David Miller of Kidd Rapinet Solicitors has reminded me of the safe breaker Alfie Hinds’ escape from the Law Courts in June 1957, which must be one of a kind, writes James Morton.
While serving 12 years for the Maples robbery, Hinds sued the Prison Commissioners, alleging wrongful arrest following his earlier escape from Nottingham prison. When he was taken for a hearing for directions before Master Grundy two prison officers escorted him to the lavatory near the Bear Garden. But when the officers removed his handcuffs, Hinds padlocked the warders inside, with help from his brother Albert and his then friend Tony Maffia. Hinds escaped into Fleet Street and off to Waterloo, but he was recognised and caught at Bristol airport five hours later while waiting for a plane to Dublin.
In August that year – which shows how swift justice was then – Maffia and Albert Hinds each received 12 months. Hinds’ third attempt, from Chelmsford Prison less than a year later, was successful. This time he stayed out for two years, still maintaining his innocence.
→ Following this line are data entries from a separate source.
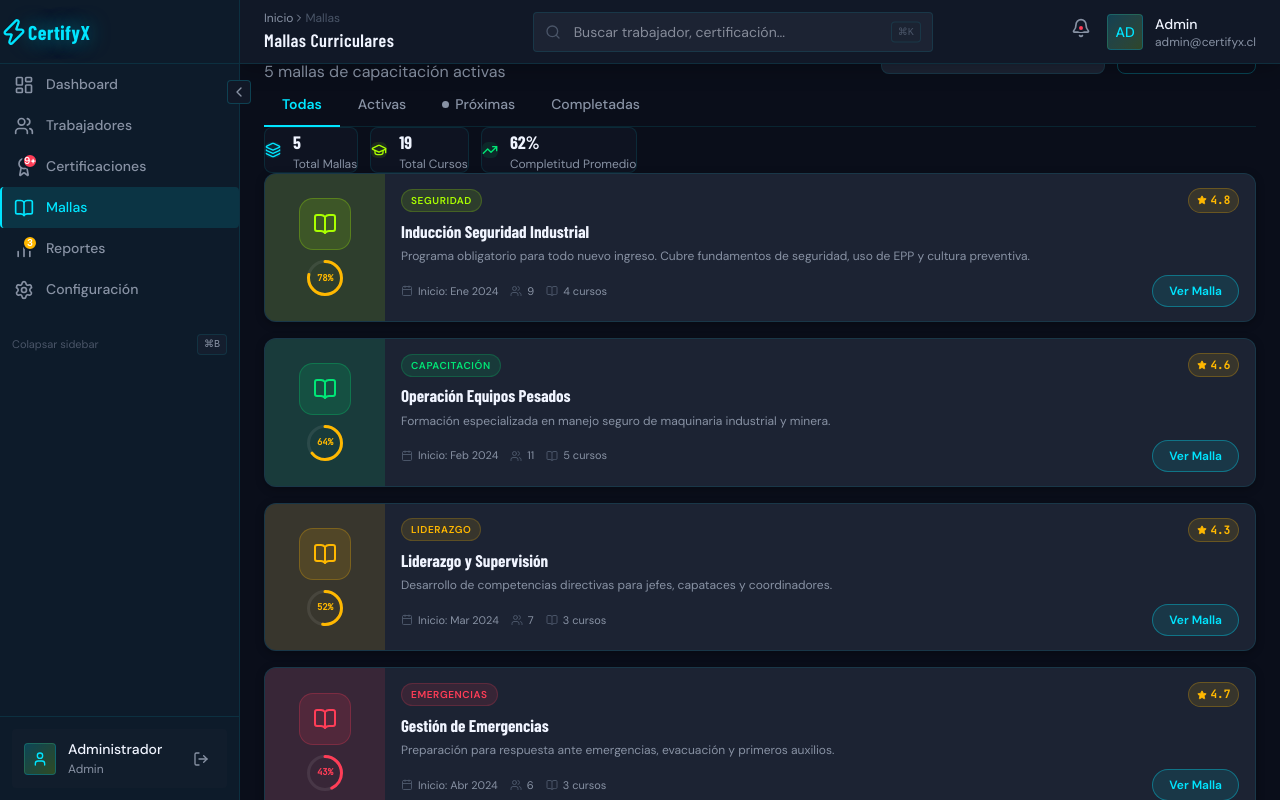
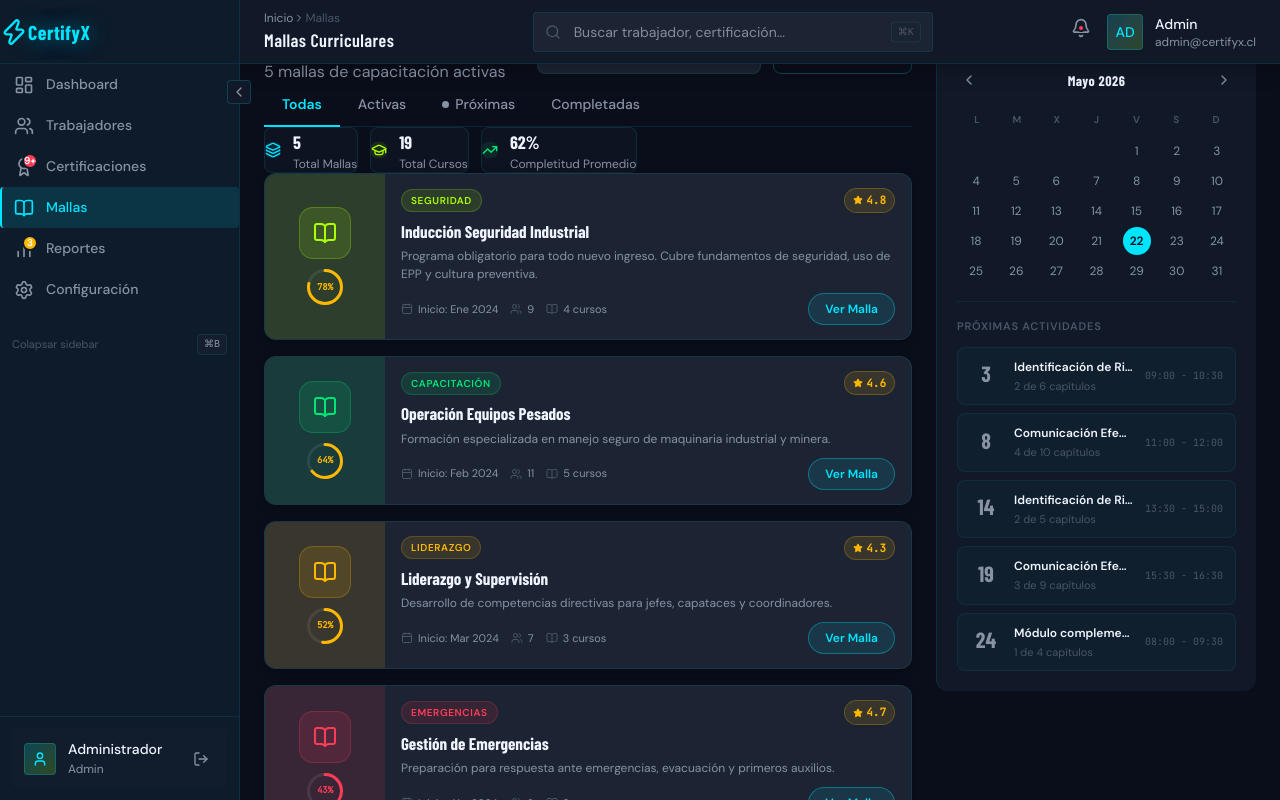
Before and after one commit to leandrodesignux-ux/Certify, a React (Vite) app: page /curriculum in a window 1280 px wide. Shown: the top 800 px of the page. Built offline with nearby package versions, Linux system fonts and the light colour scheme.

Commit message:
Curriculum: add sticky side panel with mini calendar and upcoming activities schedule

```diff
--- a/src/pages/Curriculum.tsx
+++ b/src/pages/Curriculum.tsx
@@ -1,6 +1,6 @@
 import { useState, useMemo } from 'react';
 import { motion, AnimatePresence } from 'framer-motion';
-import { Plus, Layers, BookOpen, Search, X, GraduationCap, TrendingUp, Star, Users, Calendar } from 'lucide-react';
+import { Plus, Layers, BookOpen, Search, X, GraduationCap, TrendingUp, Star, Users, Calendar, ChevronLeft, ChevronRight } from 'lucide-react';
 import { mockMeshes } from '../data/mockData';
 import { MeshGrid } from '../components/curriculum/MeshGrid';
 import { Button } from '../components/ui/Button';
@@ -254,6 +254,203 @@ function MeshCard({ mesh, onClick, index }: MeshCardProps) {
   );
 }
 
+// ─── Side Panel ─────────────────────────────────────────────────────────────
+
+const DAY_LABELS = ['L', 'M', 'X', 'J', 'V', 'S', 'D'];
+const MONTH_NAMES = ['Enero','Febrero','Marzo','Abril','Mayo','Junio','Julio','Agosto','Septiembre','Octubre','Noviembre','Diciembre'];
+
+// Deterministic schedule times
+const SCHEDULE_TIMES = ['09:00 - 10:30', '11:00 - 12:00', '13:30 - 15:00', '15:30 - 16:30', '08:00 - 09:30'];
+// Spread events across the current month
+const SCHEDULE_DAYS = [3, 8, 14, 19, 24];
+
+function SidePanel() {
+  const today = new Date();
+  const [viewYear, setViewYear] = useState(today.getFullYear());
+  const [viewMonth, setViewMonth] = useState(today.getMonth());
+
+  // Build calendar grid
+  const firstDay = new Date(viewYear, viewMonth, 1);
+  // Monday-first: 0=Mon … 6=Sun
+  const startOffset = (firstDay.getDay() + 6) % 7;
+  const daysInMonth = new Date(viewYear, viewMonth + 1, 0).getDate();
+  const cells: (number | null)[] = [
+    ...Array(startOffset).fill(null),
+    ...Array.from({ length: daysInMonth }, (_, i) => i + 1),
+  ];
+  // Pad to complete last row
+  while (cells.length % 7 !== 0) cells.push(null);
+
+  const isToday = (d: number | null) =>
+    d !== null &&
+    d === today.getDate() &&
+    viewMonth === today.getMonth() &&
+    viewYear === today.getFullYear();
+
+  const prevMonth = () => {
+    if (viewMonth === 0) { setViewMonth(11); setViewYear(y => y - 1); }
+    else setViewMonth(m => m - 1);
+  };
+  const nextMonth = () => {
+    if (viewMonth === 11) { setViewMonth(0); setViewYear(y => y + 1); }
+    else setViewMonth(m => m + 1);
+  };
+
+  // Derive schedule from first 5 in-progress courses across all meshes
+  const scheduleItems = useMemo(() => {
+    const courses: { nombre: string; completados: number; total: number }[] = [];
+    for (const mesh of mockMeshes) {
+      for (const c of mesh.cursos) {
+        if (c.estado === 'en_progreso' && courses.length < 5) {
+          const total = Math.floor(Math.random() * 8) + 4; // 4-11 chapters
+          const done = Math.floor(total * 0.4);
+          courses.push({ nombre: c.nombre, completados: done, total });
+        }
+      }
+    }
+    // pad if fewer than 5
+    while (courses.length < 5) {
+      courses.push({ nombre: 'Módulo complementario', completados: 1, total: 4 });
+    }
+    return courses;
+  // eslint-disable-next-line react-hooks/exhaustive-deps
+  }, []);
+
+  return (
+    <div style={{
+      width: '320px',
+      flexShrink: 0,
+      backgroundColor: '#111827',
+      borderLeft: '1px solid rgba(0,229,255,0.1)',
+      borderRadius: '12px',
+      display: 'flex',
+      flexDirection: 'column',
+      gap: '0',
+      overflow: 'hidden',
+      alignSelf: 'flex-start',
+      position: 'sticky',
+      top: '24px',
+    }}>
+      {/* ── Calendar ── */}
+      <div style={{ padding: '20px 20px 16px' }}>
+        {/* Month nav */}
+        <div style={{ display: 'flex', alignItems: 'center', justifyContent: 'space-between', marginBottom: '16px' }}>
+          <button
+            type="button"
+            onClick={prevMonth}
+            style={{ background: 'none', border: 'none', cursor: 'pointer', color: '#8892A4', padding: '4px', borderRadius: '6px', display: 'flex', alignItems: 'center' }}
+            onMouseEnter={e => (e.currentTarget.style.color = '#F0F4FF')}
+            onMouseLeave={e => (e.currentTarget.style.color = '#8892A4')}
+          >
+            <ChevronLeft style={{ width: '16px', height: '16px' }} />
+          </button>
+          <span style={{ fontSize: '14px', fontWeight: 700, color: '#F0F4FF', fontFamily: '"Barlow Condensed", sans-serif', letterSpacing: '0.5px' }}>
+            {MONTH_NAMES[viewMonth]} {viewYear}
+          </span>
+          <button
+            type="button"
+            onClick={nextMonth}
+            style={{ background: 'none', border: 'none', cursor: 'pointer', color: '#8892A4', padding: '4px', borderRadius: '6px', display: 'flex', alignItems: 'center' }}
+            onMouseEnter={e => (e.currentTarget.style.color = '#F0F4FF')}
+            onMouseLeave={e => (e.currentTarget.style.color = '#8892A4')}
+          >
+            <ChevronRight style={{ width: '16px', height: '16px' }} />
+          </button>
+        </div>
+
+        {/* Day headers */}
+        <div style={{ display: 'grid', gridTemplateColumns: 'repeat(7, 1fr)', marginBottom: '6px' }}>
+          {DAY_LABELS.map(d => (
+            <div key={d} style={{ textAlign: 'center', fontSize: '10px', fontWeight: 600, color: '#4A5568', padding: '4px 0' }}>{d}</div>
+          ))}
+        </div>
+
+        {/* Day cells */}
+        <div style={{ display: 'grid', gridTemplateColumns: 'repeat(7, 1fr)', gap: '2px' }}>
+          {cells.map((day, i) => (
+            <div
+              key={i}
+              style={{
+                height: '28px',
+                display: 'flex',
+                alignItems: 'center',
+                justifyContent: 'center',
+                fontSize: '12px',
+                fontWeight: isToday(day) ? 700 : 400,
+                color: day === null ? 'transparent'
+                  : isToday(day) ? '#0A0E1A'
+                  : '#8892A4',
+                backgroundColor: isToday(day) ? '#00E5FF' : 'transparent',
+                borderRadius: '50%',
+                width: '28px',
+                margin: '0 auto',
+                cursor: day ? 'default' : 'default',
+              }}
+            >
+              {day ?? ''}
+            </div>
+          ))}
+        </div>
+      </div>
+
+      {/* Divider */}
+      <div style={{ height: '1px', backgroundColor: 'rgba(0,229,255,0.08)', margin: '0 20px' }} />
+
+      {/* ── Próximas Actividades ── */}
+      <div style={{ padding: '16px 20px 20px', flex: 1, overflowY: 'auto' }}>
+        <p style={{ fontSize: '11px', fontWeight: 700, color: '#4A5568', textTransform: 'uppercase', letterSpacing: '0.8px', marginBottom: '12px' }}>
+          Próximas Actividades
+        </p>
+        <div style={{ display: 'flex', flexDirection: 'column', gap: '8px' }}>
+          {scheduleItems.map((item, i) => (
+            <div
+              key={i}
+              style={{
+                display: 'flex',
+                alignItems: 'center',
+                gap: '12px',
+                padding: '10px 12px',
+                backgroundColor: 'rgba(0,229,255,0.03)',
+                border: '1px solid rgba(0,229,255,0.08)',
+                borderRadius: '8px',
+                transition: 'border-color 0.15s',
+              }}
+              onMouseEnter={e => (e.currentTarget.style.borderColor = 'rgba(0,229,255,0.2)')}
+              onMouseLeave={e => (e.currentTarget.style.borderColor = 'rgba(0,229,255,0.08)')}
+            >
+              {/* Day number */}
+              <div style={{ width: '32px', flexShrink: 0, textAlign: 'center' }}>
+                <span style={{
+                  fontFamily: '"Barlow Condensed", sans-serif',
+                  fontSize: '22px',
+                  fontWeight: 700,
+                  lineHeight: 1,
+                  color: '#8892A4',
+                }}>
+                  {SCHEDULE_DAYS[i]}
+                </span>
+              </div>
+              {/* Content */}
+              <div style={{ flex: 1, minWidth: 0 }}>
+                <p style={{ fontSize: '12px', fontWeight: 600, color: '#F0F4FF', overflow: 'hidden', textOverflow: 'ellipsis', whiteSpace: 'nowrap' }}>
+                  {item.nombre}
+                </p>
+                <p style={{ fontSize: '11px', color: '#4A5568', marginTop: '2px' }}>
+                  {item.completados} de {item.total} capítulos
+                </p>
+              </div>
+              {/* Time */}
+              <span style={{ fontSize: '10px', color: '#4A5568', flexShrink: 0, fontFamily: '"JetBrains Mono", monospace' }}>
+                {SCHEDULE_TIMES[i]}
+              </span>
+            </div>
+          ))}
+        </div>
+      </div>
+    </div>
+  );
+}
+
 type TabId = 'todas' | 'activas' | 'proximas' | 'completadas';
 
 const TABS: { id: TabId; label: string; dot?: boolean }[] = [
@@ -302,7 +499,9 @@ export function Curriculum() {
   };
 
   return (
-    <div className="space-y-6" onKeyDown={handleKeyDown}>
+    <div style={{ display: 'flex', gap: '24px', alignItems: 'flex-start' }} onKeyDown={handleKeyDown}>
+      {/* Main content column */}
+      <div className="space-y-6" style={{ flex: 1, minWidth: 0 }}>
       {/* Header */}
       <motion.div
         custom={0}
@@ -461,6 +660,11 @@ export function Curriculum() {
         )}
       </div>
 
+      </div>{/* end main column */}
+
+      {/* Side Panel */}
+      <SidePanel />
+
       {/* Modal */}
       <AnimatePresence>
         {selectedMesh && (
```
My own clients’ escapes were much less spectacular and not very successful. Several who tried to break out of Brixton failed in their attempts. Their defence, that they were later acquitted of robbery, so were being wrongly held and therefore were entitled to try to escape, got them nowhere!
After a failed bail application another client managed to get out of his cell at Lambeth magistrates’ court and was over the roof and away; but it is often easier to escape than to stay out and he was easily retrieved.
Another disastrous attempt was made by two due at Hampstead magistrates’ court for a remand hearing one summer morning. For some reason there was no one to greet the prison van and the officer in charge left them handcuffed together on the pavement while he went to find someone who would open the door to the cells. The temptation was too much, and off they galloped towards the high street with the officer in full pursuit.
Apparently they were putting some distance between themselves and their pursuer when they came to a lamppost. ‘Right!’ said Tom, ‘Left!’ said Bob and the escape ended in a collision and mutual recriminations. There was no application for bail that day.
James Morton is a writer and former criminal defence solicitor